Hotai Motor controls a large financial holdings company, Toyota distributor, and popular auto service app. With its expansive reach, it can provide various services to its customers.
Car rental companies are always looking for new and innovative ways to keep their users happy. One way that iRent has done this is by providing a variety of car rental services, including short-term rentals, long-term rentals, and car sharing. Additionally, iRent has made it easy for users to
The site was only accessible from the internet after being left exposed by a careless employee, and could have been exploited by criminals looking to burglary or identity theft.
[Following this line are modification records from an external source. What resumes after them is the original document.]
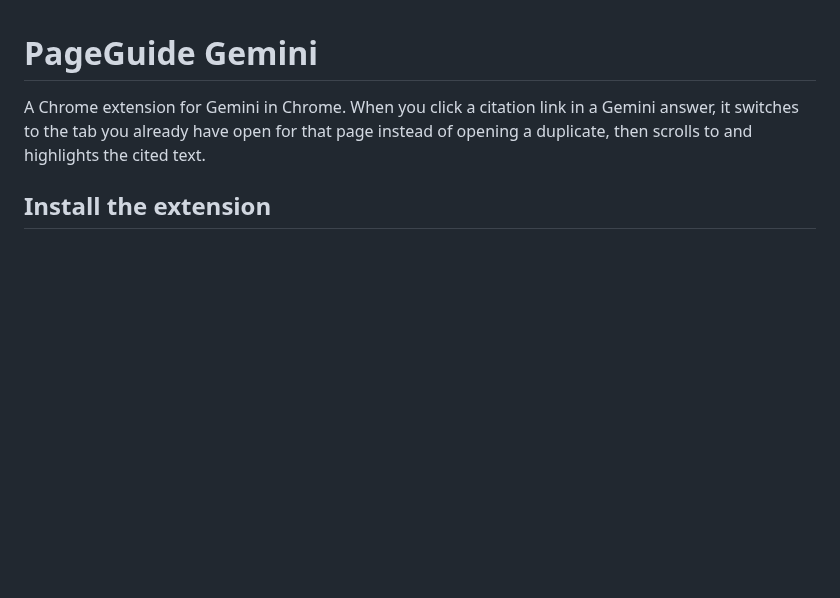
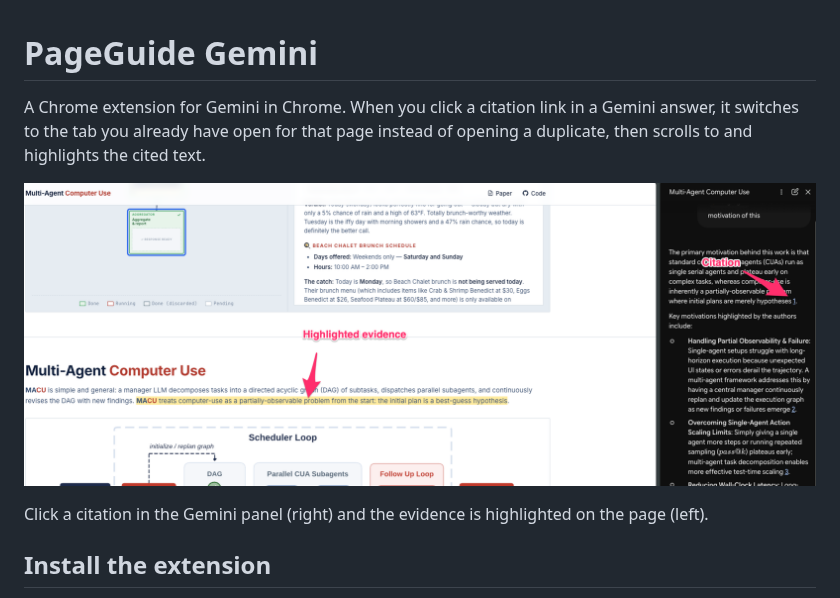
Before and after one commit to tinxai/pageguide-gemini, a Markdown page: README.md, the part around the change. Drawn GitHub-style; pictures changed too: docs/demo.png (added); blank space fills up the shorter version.

Commit message:
Add demo screenshot to README
Co-Authored-By: Claude Sonnet 5.5 <noreply@anthropic.com>

```diff
--- a/README.md
+++ b/README.md
@@ -1,6 +1,10 @@
 # PageGuide Gemini
 
 A Chrome extension for Gemini in Chrome. When you click a citation link in a Gemini answer, it switches to the tab you already have open for that page instead of opening a duplicate, then scrolls to and highlights the cited text.
+
+![Demo: clicking citation 1 in the Gemini side panel highlights the evidence on the page](docs/demo.png)
+
+Click a citation in the Gemini panel (right) and the evidence is highlighted on the page (left).
 
 ## Install the extension
 
```
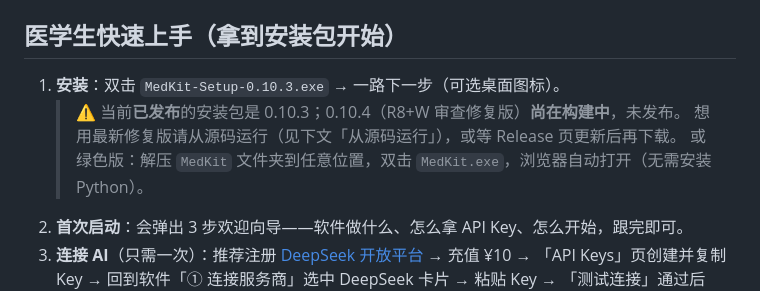
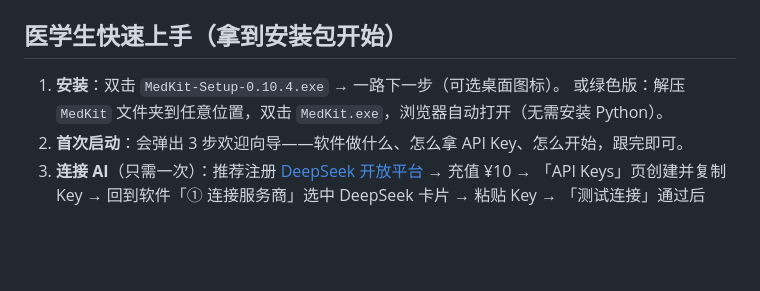
Before and after one commit to 2710074390-cyber/medkit, a Markdown page: README.md, the part around the change. Rendered like a GitHub page; blank space fills up the shorter version.

Commit message:
docs(release): 0.10.4 发布——README 指向 MedKit-Setup-0.10.4.exe
产物已出并验证：
- 干净 venv 重建 PyInstaller 绿色版（闭包无未声明包、零警告）→ 打进 dist/MedKit
- Inno Setup 6.7.3 编译 MedKit-Setup-0.10.4.exe（52.5 MB）
- MedKit-0.10.4-portable.zip（62.3 MB）
- 安装包全链路验证：静默安装 → 启动冒烟（HTTP 200）→ 卸载无残留

五件套终检：__version__ / version.iss / CHANGELOG 段 / README 提及与下载指向
全部一致，且 README 指向的安装包确实存在（守卫已锁）。

```diff
--- a/README.md
+++ b/README.md
@@ -9,9 +9,7 @@
 
 ## 医学生快速上手（拿到安装包开始）
 
-1. **安装**：双击 `MedKit-Setup-0.10.3.exe` → 一路下一步（可选桌面图标）。
-   > ⚠️ 当前**已发布**的安装包是 0.10.3；0.10.4（R8+W 审查修复版）**尚在构建中**，未发布。
-   > 想用最新修复版请从源码运行（见下文「从源码运行」），或等 Release 页更新后再下载。
+1. **安装**：双击 `MedKit-Setup-0.10.4.exe` → 一路下一步（可选桌面图标）。
    或绿色版：解压 `MedKit` 文件夹到任意位置，双击 `MedKit.exe`，浏览器自动打开（无需安装 Python）。
 2. **首次启动**：会弹出 3 步欢迎向导——软件做什么、怎么拿 API Key、怎么开始，跟完即可。
 3. **连接 AI**（只需一次）：推荐注册 [DeepSeek 开放平台](https://platform.deepseek.com) → 充值 ¥10 →
```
Sen warns potential iRent customers that their personal information may be at risk and advises them to keep tabs on their credit rating and security measures in general.
The iRent customer data was not password-protected, which makes it easy for anyone on the internet to access it. However, since the database was not protected with encryption, it is possible for iRent to track and collect user activity data without their knowledge.
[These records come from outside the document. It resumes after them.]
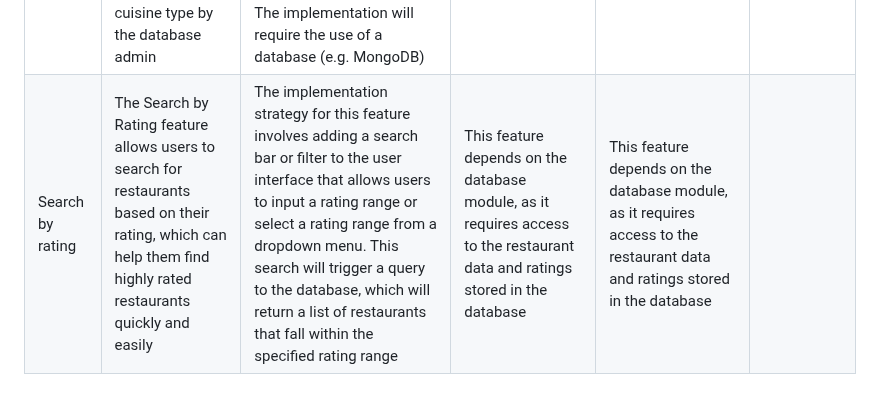
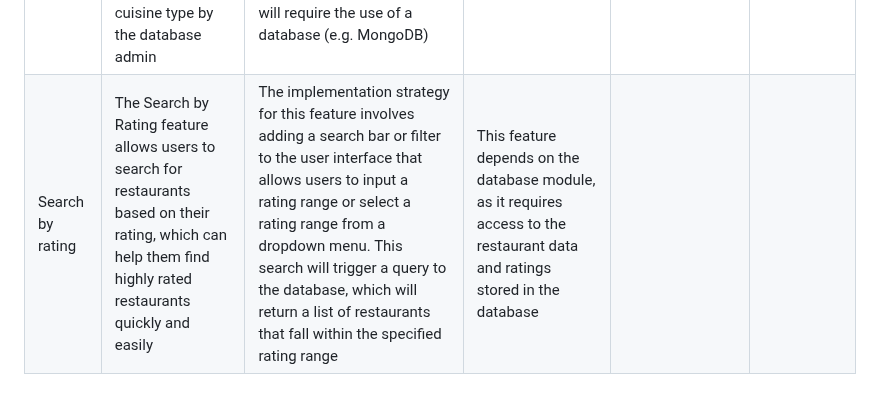
Before and after one commit to MUN-COMP3100/project-raqibzzzteam, a Markdown page: README.md, the part around the change. GitHub-like rendering.

```diff
--- a/README.md
+++ b/README.md
@@ -90,4 +90,4 @@ Example app listening at http://localhost:3000
 |Search by mood|This feature allows users to search for a restaurant based on their current mood, and the web app will suggest a restaurant based on its tags and users' previous reviews|The implementation strategy for this feature is to use a dropdown menu on the homepage where users can select their current mood. On the backend, the Express framework will handle the HTTP GET request from the client and search the database for the restaurant that has the most matching tags to the selected mood. The mongodb package will be used to interact with the database|This feature depends on the restaurant database module which stores all restaurant data|The implementation of this feature is complete|
 |Search by name|This feature allows users to search for a restaurant by its name|The implementation strategy for this feature is to use a search bar on the homepage of the web app where users can type in the name of the restaurant they are looking for. On the backend, the Express framework will handle the HTTP GET request from the client and search the database for the restaurant with the given name. The mongodb package will be used to interact with the database|This feature depends on the restaurant database module which stores all restaurant data|The implementation of this feature is complete|
 |Search by cuisine|This feature allows users to search for restaurants based on their cuisine type, such as Italian, Chinese, or Mexican. Each restaurant will be assigned a cuisine type by the database admin|The restaurant database will include a field for cuisine type, which will be assigned to each restaurant by the database admin. When a user searches by cuisine, the server will query the database for all restaurants with the requested cuisine type(s). The implementation will require the use of a database (e.g. MongoDB)|This feature depends on the restaurant database and the ability to search the database by cuisine type|Implemented solution|
-|Search by rating|The Search by Rating feature allows users to search for restaurants based on their rating, which can help them find highly rated restaurants quickly and easily|The implementation strategy for this feature involves adding a search bar or filter to the user interface that allows users to input a rating range or select a rating range from a dropdown menu. This search will trigger a query to the database, which will return a list of restaurants that fall within the specified rating range|This feature depends on the database module, as it requires access to the restaurant data and ratings stored in the database|This feature depends on the database module, as it requires access to the restaurant data and ratings stored in the database|
+|Search by rating|The Search by Rating feature allows users to search for restaurants based on their rating, which can help them find highly rated restaurants quickly and easily|The implementation strategy for this feature involves adding a search bar or filter to the user interface that allows users to input a rating range or select a rating range from a dropdown menu. This search will trigger a query to the database, which will return a list of restaurants that fall within the specified rating range|This feature depends on the database module, as it requires access to the restaurant data and ratings stored in the database||
```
Sen said that the exposed database contained partial credit card numbers and customer identification documents, as well as selfies and signatures. He added that the database may have also included information on rental vehicles.
The exposed databases are a treasure trove of valuable data that could be used by criminals and foreign adversaries. The vast amount of data contained in the databases could be leveraged to gain an edge in various markets, including cybersecuritysector.
With Hotai Motor’s exposed customer database, hackers could have stolen personal information such as birth dates and addresses. This information could be used to commit identity theft or hack into other peoples’ accounts.
Taiwan’s Ministry of Digital Affairs has confirmed that an exposed iRent database was flagged with TWCERT/CC, and within an hour the database became inaccessible. The exposed data included personal information on over 34,000 tenants in Taiwan. While it is not yet clear how the security lapse occurred, it is likely that a careless employee failed to properly secured the database.
Hotai Motor has confirmed that data from customers was exposed after their IP address was hacked. The company is working to inform those whose data was compromised and apologize for the inconvenience caused.
It is not clear what other individuals found the database during its nine month period of spilling data. What is known is that Sen was one individual who discovered the dataset and reported it to authorities. This illustrates just how important it is for individuals to report any information they discover that could be related to a cyber attack or data leak.
Recent reports suggest that car rental companies are still struggling to keep their customers’ data safe. In October 2017, Hertz accidentally leaked the personal data of 36,000 customers. France’s national data protection authority fined Hertz France €40,000 at the time because the data was found to be easily accessible online. Recently, it was discovered that another car rental company—Avis—has been transmitting customer location information without their consent since at least May 2014. This raises serious concerns about the safety and privacy of both Avis’s customers and its own employees.